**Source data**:
- - -
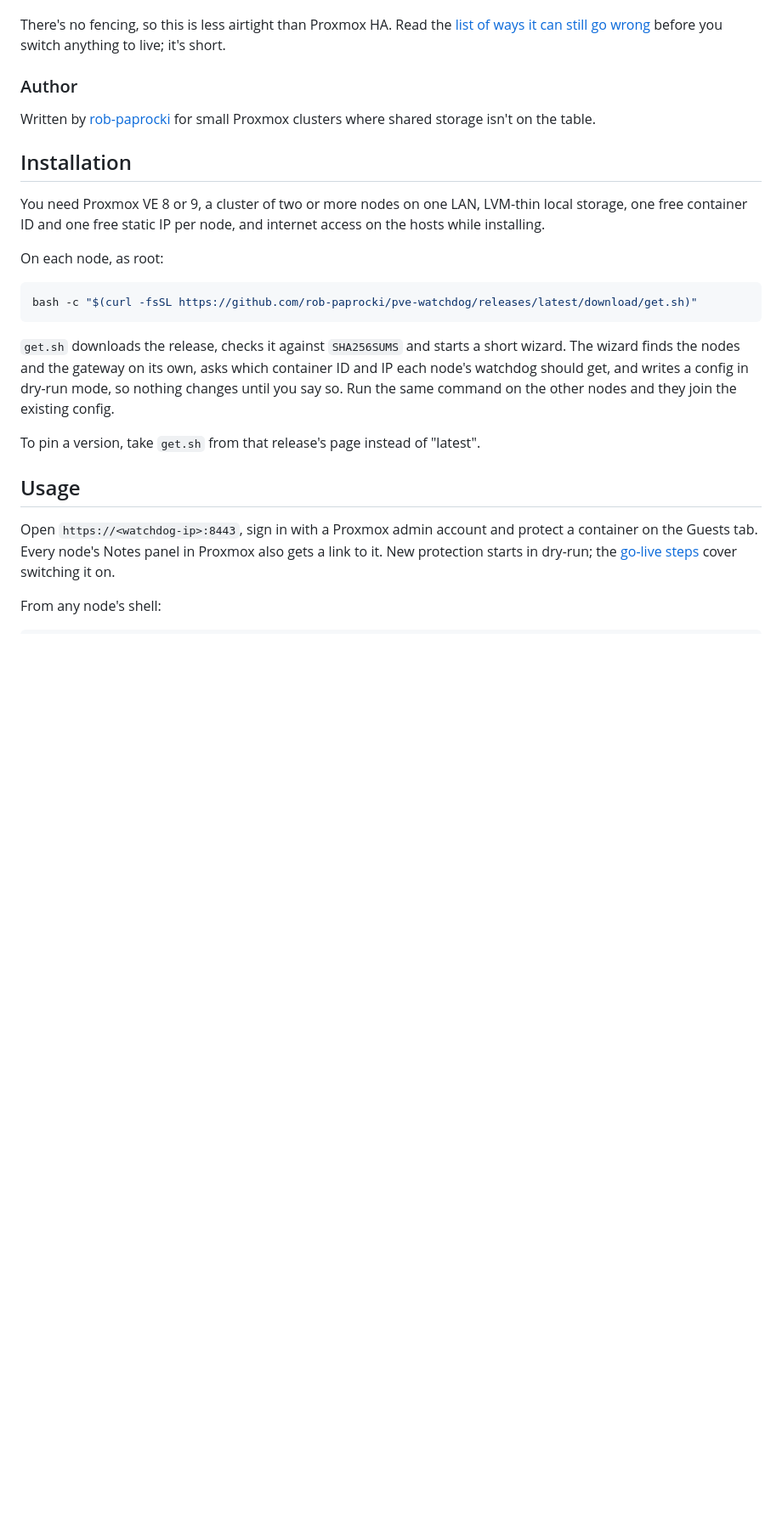
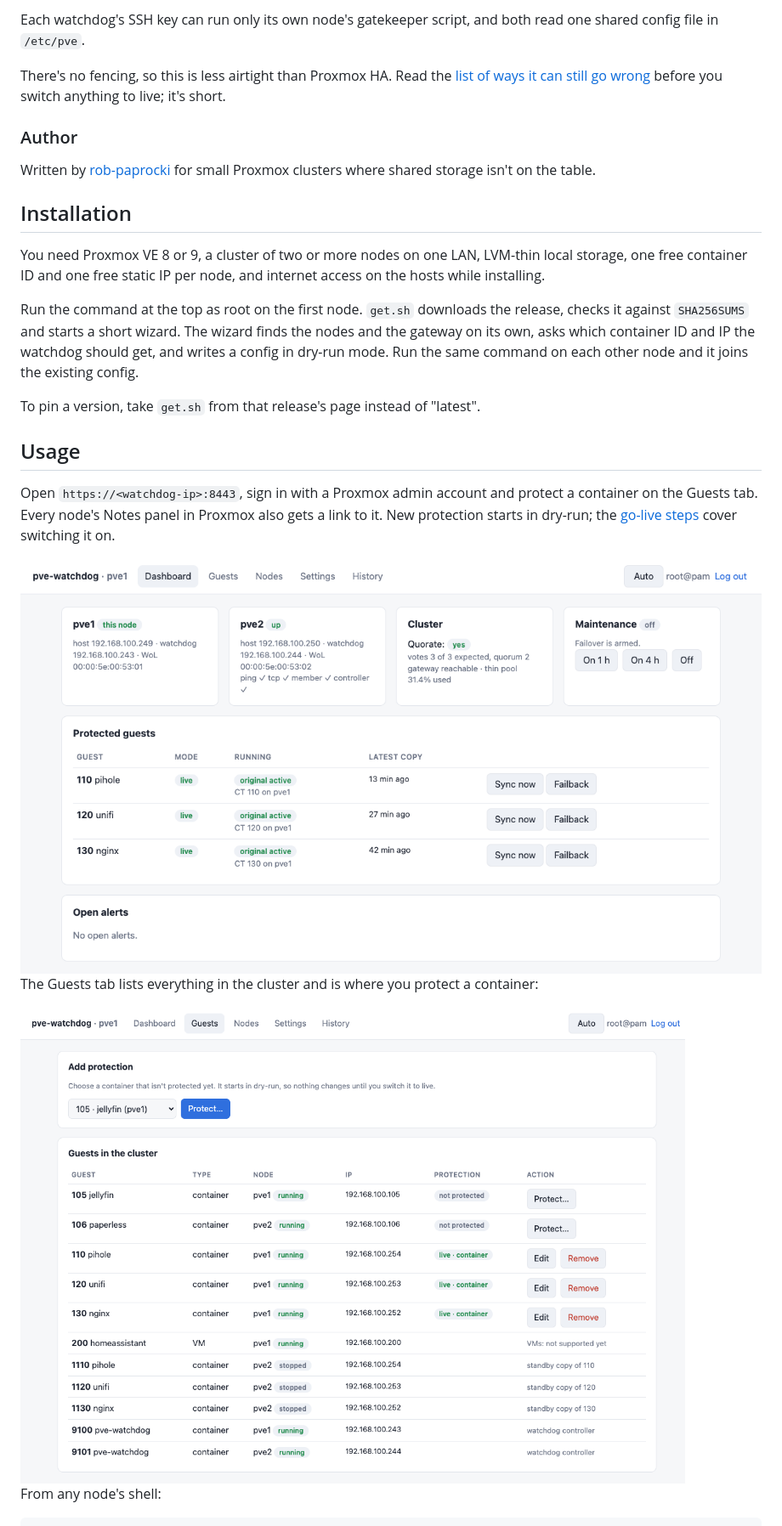
Before and after one commit to rob-paprocki/pve-watchdog, a Markdown page: README.md, the part around one of its changes. Shown at 85% size. Drawn GitHub-style; pictures changed too: docs/images/webui-dashboard-light.png (added), docs/images/webui-guests-light.png (added); blank space fills up the shorter version.

Commit message:
pve-watchdog 1.1.0

````diff
--- a/README.md
+++ b/README.md
@@ -44,3 +97,10 @@ every safety rule before it acts.
+</td>
+</tr>
+</table>
+
+Each watchdog's SSH key can run only its own node's gatekeeper script, and
+both read one shared config file in `/etc/pve`.
+
 
 There's no fencing, so this is less airtight than Proxmox HA. Read the [list of
 ways it can still go wrong](docs/how-it-works.md#what-can-still-go-wrong) before
@@ -57,17 +117,11 @@ You need Proxmox VE 8 or 9, a cluster of two or more nodes on one LAN, LVM-thin
 local storage, one free container ID and one free static IP per node, and
 internet access on the hosts while installing.
 
-On each node, as root:
-
-```bash
-bash -c "$(curl -fsSL https://github.com/rob-paprocki/pve-watchdog/releases/latest/download/get.sh)"
-```
-
-`get.sh` downloads the release, checks it against `SHA256SUMS` and starts a
-short wizard. The wizard finds the nodes and the gateway on its own, asks which
-container ID and IP each node's watchdog should get, and writes a config in
-dry-run mode, so nothing changes until you say so. Run the same command on the
-other nodes and they join the existing config.
+Run the command at the top as root on the first node. `get.sh` downloads the
+release, checks it against `SHA256SUMS` and starts a short wizard. The wizard
+finds the nodes and the gateway on its own, asks which container ID and IP the
+watchdog should get, and writes a config in dry-run mode. Run the same command
+on each other node and it joins the existing config.
 
 To pin a version, take `get.sh` from that release's page instead of "latest".
 
@@ -78,6 +132,18 @@ protect a container on the Guests tab. Every node's Notes panel in Proxmox also
 gets a link to it. New protection starts in dry-run; the
 [go-live steps](docs/how-it-works.md#going-live-one-container-at-a-time) cover
 switching it on.
+
+<picture>
+  <source media="(prefers-color-scheme: dark)" srcset="docs/images/webui-dashboard-dark.png">
+  <img alt="The pve-watchdog dashboard: two nodes up, quorum, and three protected containers with the age of each standby copy" src="docs/images/webui-dashboard-light.png">
+</picture>
+
+The Guests tab lists everything in the cluster and is where you protect a container:
+
+<picture>
+  <source media="(prefers-color-scheme: dark)" srcset="docs/images/webui-guests-dark.png">
+  <img alt="The Guests tab: every container and VM, which are protected, and the stopped standby copies on the other node" src="docs/images/webui-guests-light.png">
+</picture>
 
 From any node's shell:
 
````
Also changed, not shown: other parts of README.md (+54 -1 lines), CHANGELOG.md (+18 -0 lines), docs/how-it-works.md (+19 -0 lines), docs/images/webui-dashboard-dark.png (added), docs/images/webui-guests-dark.png (added), 9 other files.
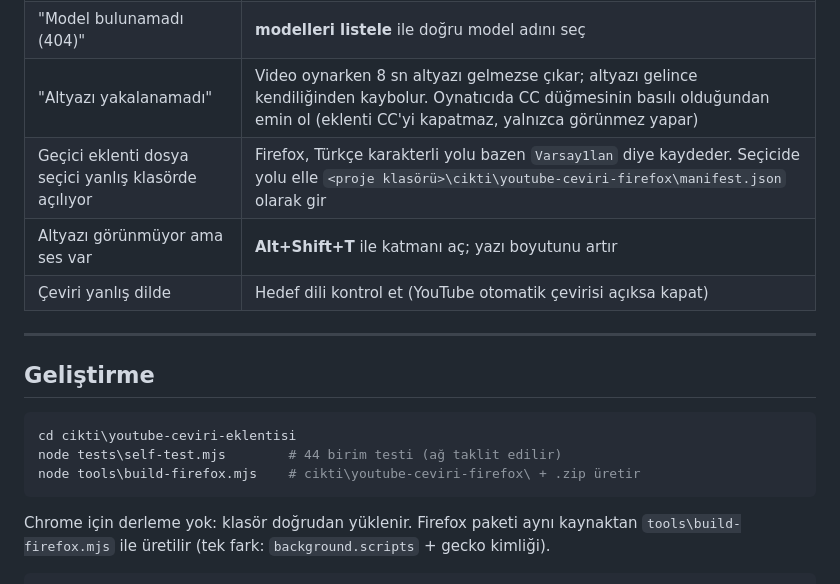
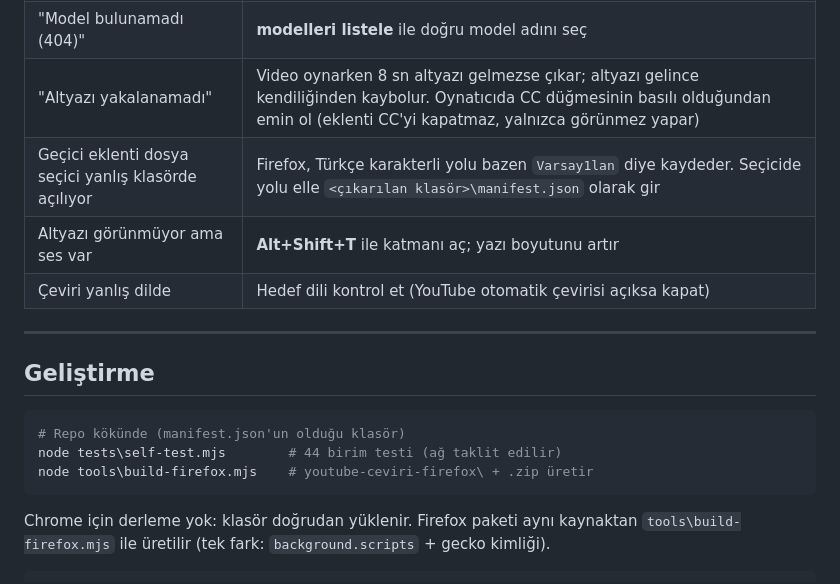
Before and after one commit to AlperenYILDIZ-0/akilli-youtube-cevirisi, a Markdown page: README.md, the part around one of its changes. GitHub-like rendering.

````diff
--- a/README.md
+++ b/README.md
@@ -229,7 +239,7 @@ gösterir (çeviri sahtedir, model gecikmesi ~600 ms ile taklit edilir).
 | "Hız limiti aşıldı (429)" | Gelişmiş ayarlarda **Eşzamanlı istek = 1**, **Dakikada istek sınırı = 12**, **İleri çeviri = 120** |
 | "Model bulunamadı (404)" | **modelleri listele** ile doğru model adını seç |
 | "Altyazı yakalanamadı" | Video oynarken 8 sn altyazı gelmezse çıkar; altyazı gelince kendiliğinden kaybolur. Oynatıcıda CC düğmesinin basılı olduğundan emin ol (eklenti CC'yi kapatmaz, yalnızca görünmez yapar) |
-| Geçici eklenti dosya seçici yanlış klasörde açılıyor | Firefox, Türkçe karakterli yolu bazen `Varsay1lan` diye kaydeder. Seçicide yolu elle `<proje klasörü>\cikti\youtube-ceviri-firefox\manifest.json` olarak gir |
+| Geçici eklenti dosya seçici yanlış klasörde açılıyor | Firefox, Türkçe karakterli yolu bazen `Varsay1lan` diye kaydeder. Seçicide yolu elle `<çıkarılan klasör>\manifest.json` olarak gir |
 | Altyazı görünmüyor ama ses var | **Alt+Shift+T** ile katmanı aç; yazı boyutunu artır |
 | Çeviri yanlış dilde | Hedef dili kontrol et (YouTube otomatik çevirisi açıksa kapat) |
 
@@ -238,9 +248,9 @@ gösterir (çeviri sahtedir, model gecikmesi ~600 ms ile taklit edilir).
 ## Geliştirme
 
 ```powershell
-cd cikti\youtube-ceviri-eklentisi
+# Repo kökünde (manifest.json'un olduğu klasör)
 node tests\self-test.mjs        # 44 birim testi (ağ taklit edilir)
-node tools\build-firefox.mjs    # cikti\youtube-ceviri-firefox\ + .zip üretir
+node tools\build-firefox.mjs    # youtube-ceviri-firefox\ + .zip üretir
 ```
 
 Chrome için derleme yok: klasör doğrudan yüklenir. Firefox paketi aynı kaynaktan
````
Also changed, not shown: other parts of README.md (+21 -11 lines).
- - -
**About this exercise**: One number only, please: the count of lines in the data that hold the word "nodes".

**Response area**: 5